Prostate Specific Antigen (Free) PSA
What is Prostate Specific Antigen (Free) PSA?
The Prostate-Specific Antigen (Free) Test measures the levels of unbound or free prostate-specific antigen (PSA) in blood. PSA in the blood is found as either complexed PSA (bound to other proteins) or free PSA. Free and total PSA tests can help diagnose prostate problems including prostate cancer. However, the results are only meaningful when compared with those of a total PSA test.
A higher ratio of free PSA to total PSA indicates a lower risk of prostate cancer. On the other hand, a low ratio of free PSA to total PSA indicates a higher risk of having prostate cancer. Free PSA tests are quicker, cheaper, and less invasive than biopsies, but they cannot confirm or rule out cancer. If the levels initially indicate a possible risk of prostate cancer, biopsy might be recommended.
Why is Prostate Specific Antigen (Free) PSA done?
The PSA (Free) Test is performed:
· To identify the need for Prostate biopsy in patients with increased PSA (Total) levels

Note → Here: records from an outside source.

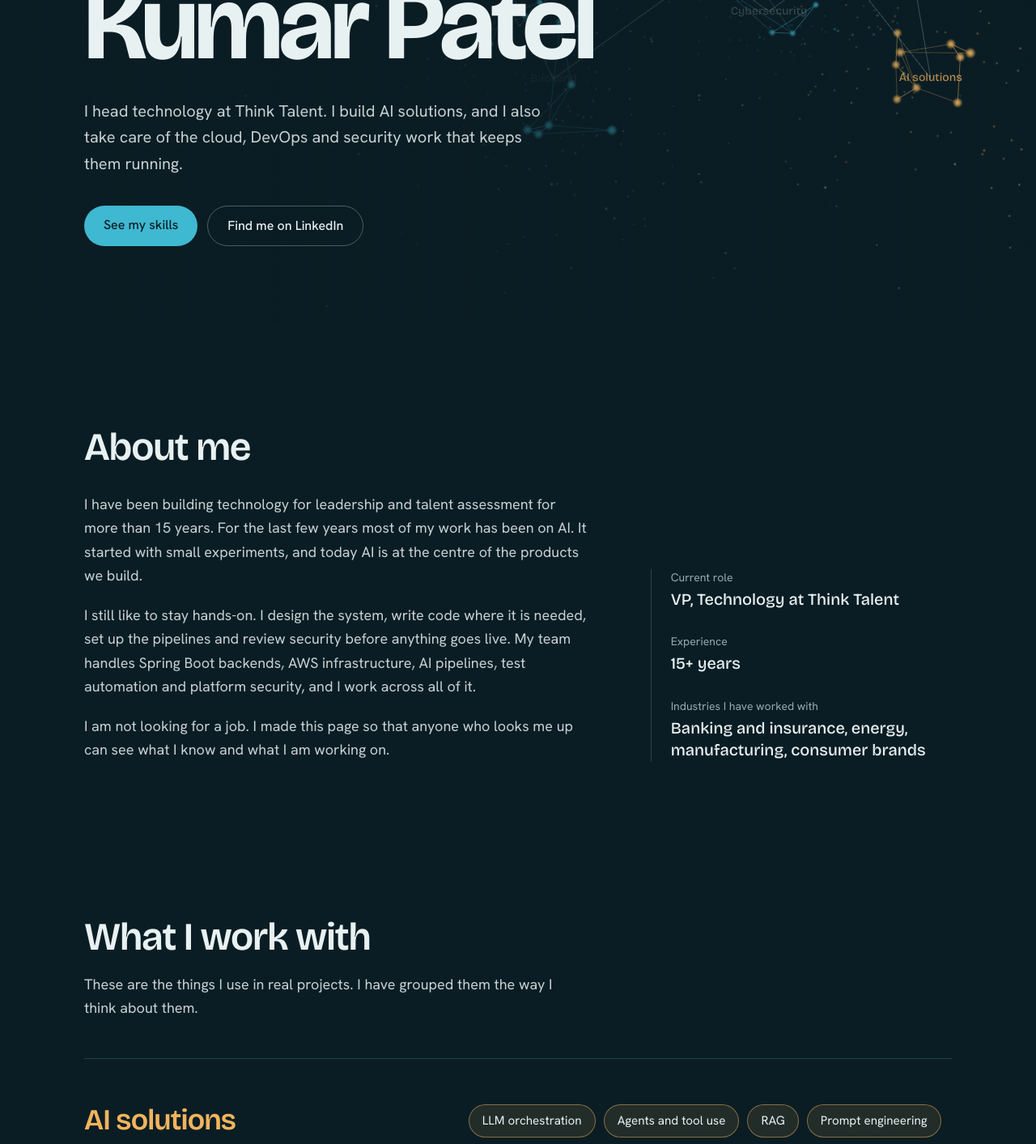
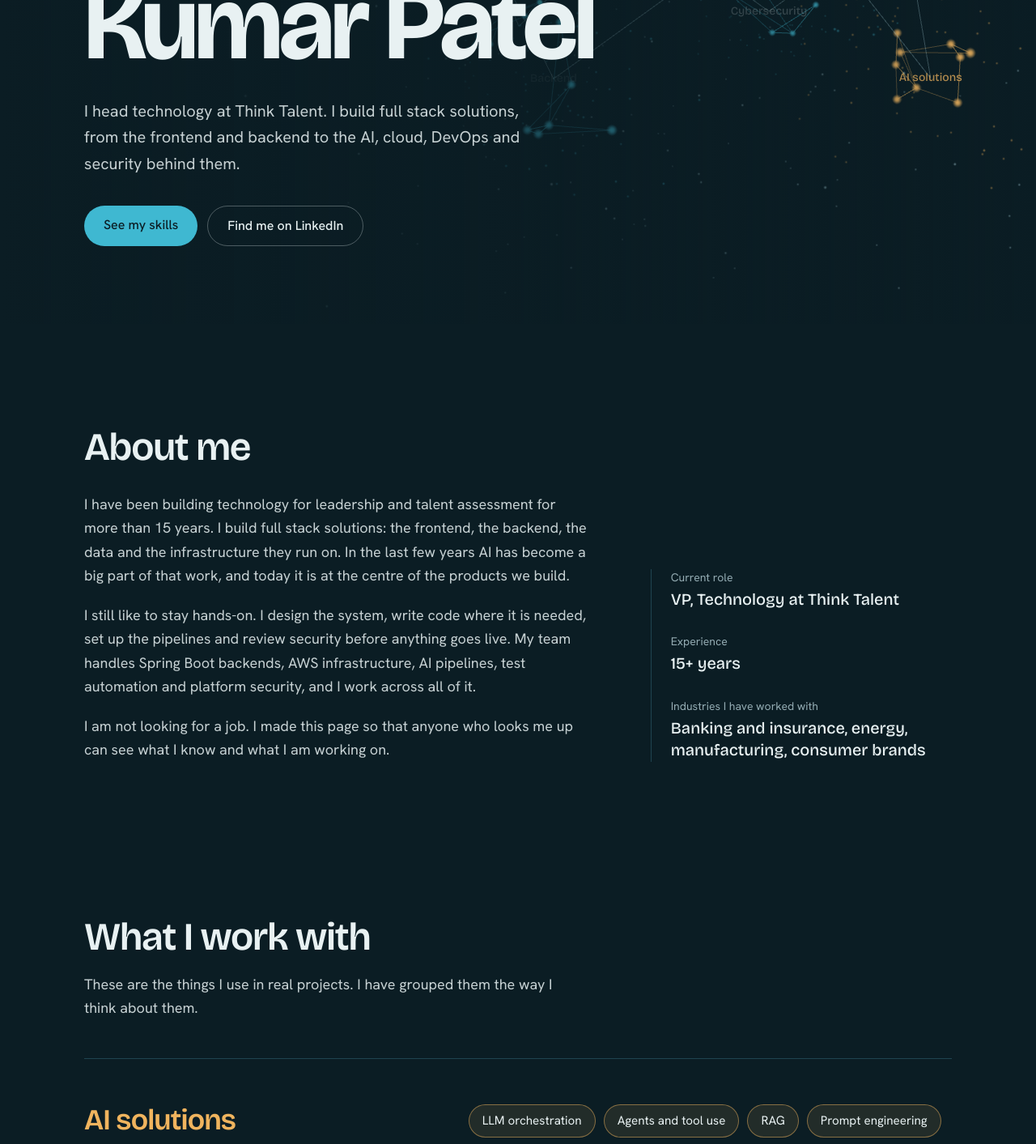
Before and after one commit to ranjankumarpatel/ranjankumarpatel, a Next.js app in the folder site/: page / in a window 1280 px wide. Shown: the part 400-1813 px from the top of the page at 81% size. Built offline with nearby package versions, Linux system fonts and the light colour scheme.

Commit message:
Describe my work as full stack, not only AI

```diff
--- a/site/src/app/layout.tsx
+++ b/site/src/app/layout.tsx
@@ -15,7 +15,7 @@ const hanken = Hanken_Grotesk({
 export const metadata: Metadata = {
   title: "Ranjan Kumar Patel",
   description:
-    "I head technology at Think Talent. I build AI solutions and work across machine learning, backend, frontend, AWS, DevOps and cybersecurity.",
+    "I head technology at Think Talent. I build full stack solutions across frontend, backend, AI, machine learning, AWS, DevOps and cybersecurity.",
 };
 
 export default function RootLayout({ children }: LayoutProps<"/">) {
--- a/site/src/content.ts
+++ b/site/src/content.ts
@@ -3,9 +3,9 @@
 export const profile = {
   name: "Ranjan Kumar Patel",
   intro:
-    "I head technology at Think Talent. I build AI solutions, and I also take care of the cloud, DevOps and security work that keeps them running.",
+    "I head technology at Think Talent. I build full stack solutions, from the frontend and backend to the AI, cloud, DevOps and security behind them.",
   about: [
-    "I have been building technology for leadership and talent assessment for more than 15 years. For the last few years most of my work has been on AI. It started with small experiments, and today AI is at the centre of the products we build.",
+    "I have been building technology for leadership and talent assessment for more than 15 years. I build full stack solutions: the frontend, the backend, the data and the infrastructure they run on. In the last few years AI has become a big part of that work, and today it is at the centre of the products we build.",
     "I still like to stay hands-on. I design the system, write code where it is needed, set up the pipelines and review security before anything goes live. My team handles Spring Boot backends, AWS infrastructure, AI pipelines, test automation and platform security, and I work across all of it.",
     "I am not looking for a job. I made this page so that anyone who looks me up can see what I know and what I am working on.",
   ],
@@ -35,7 +35,7 @@ export const skillGroups: SkillGroup[] = [
   {
     id: "ai",
     name: "AI solutions",
-    note: "This is where most of my time goes now. I build the full solution, from the first prompt to the evaluation that tells me if it really works.",
+    note: "A big part of my work now. I take it from the first prompt to the evaluation that tells me if it really works.",
     items: [
       "LLM orchestration",
       "Agents and tool use",
```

· To differentiate between Prostate cancer and other benign conditions of the Prostate gland like BPH
What does Prostate Specific Antigen (Free) PSA Measure?
The PSA (Free) Test measures the levels of unbound or free PSA in blood.

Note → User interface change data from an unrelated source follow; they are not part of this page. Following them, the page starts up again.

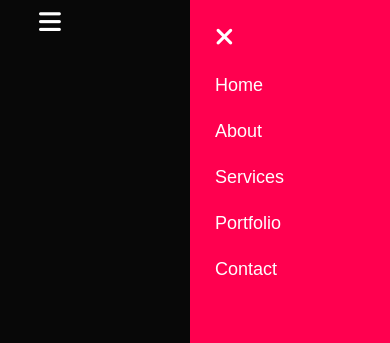
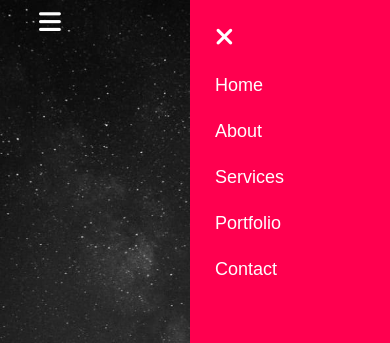
Before and after one commit to VidyaNagare/Bharat-Intern, a plain HTML site: page index.html in a window 390 px wide. Shown: the top 343 px of the page. Drawn offline with Linux system fonts and the light colour scheme.

Commit message:
Update style.css

```diff
--- a/style.css
+++ b/style.css
@@ -15,7 +15,7 @@ body{
 #header{
     width:100%;
     height:100vh;
-    background-image: url(./img/pic7.jpg);
+    background-image: url(./pic7.jpg);
     background-size: cover;
     background-position: center;
 
@@ -369,7 +369,7 @@ nav .fa-solid{
 }
 @media only screen and (max-width: 600px){
     #header{
-        background-image: url(./img/black2.jpeg);
+        background-image: url(./black2.jpeg);
     }
     .logo{
         display:none;
```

PSA is a protein which is secreted by the prostate gland. The prostate gland is a male accessory reproductive organ, the secretion of which contributes to the formation of the seminal fluid. Most of the PSA produced is secreted in the seminal fluid along with other prostatic secretions and only a small amount is secreted into the bloodstream. PSA is considered to be a tumor marker since its levels in the blood are elevated in prostate cancer and BPH, and it is used as a preliminary screening test before further diagnostic procedures.
PSA in blood is found as either complexed PSA (bound to other proteins) or free PSA. The PSA Test usually calculates the total PSA levels in the blood including both free and complexed forms, whereas the PSA (Free) test measures the levels of unbound or free PSA in blood.
Some doctors prefer to measure free PSA in patients with a total PSA level between 4 ng/ml and 10 ng/ml rather than subjecting everyone with an elevated PSA to a biopsy as it is an invasive procedure.
Interpreting Prostate Specific Antigen (Free) PSA results
The normal value of PSA (total) in blood is below 4.0 ng/ml
Total PSA levels roughly between 4.0 and 10.0 ng/ml are considered in “grey zone” and the probability of finding prostate cancer based on % free PSA in such cases is given below:
% free PSA
Probability of prostate cancer
Greater than 25%
Some patients with a “normal” total PSA may have cancer. So, some doctors order both tests at the same time as a low total PSA and a low percentage of free PSA would probably indicates biopsy in these cases.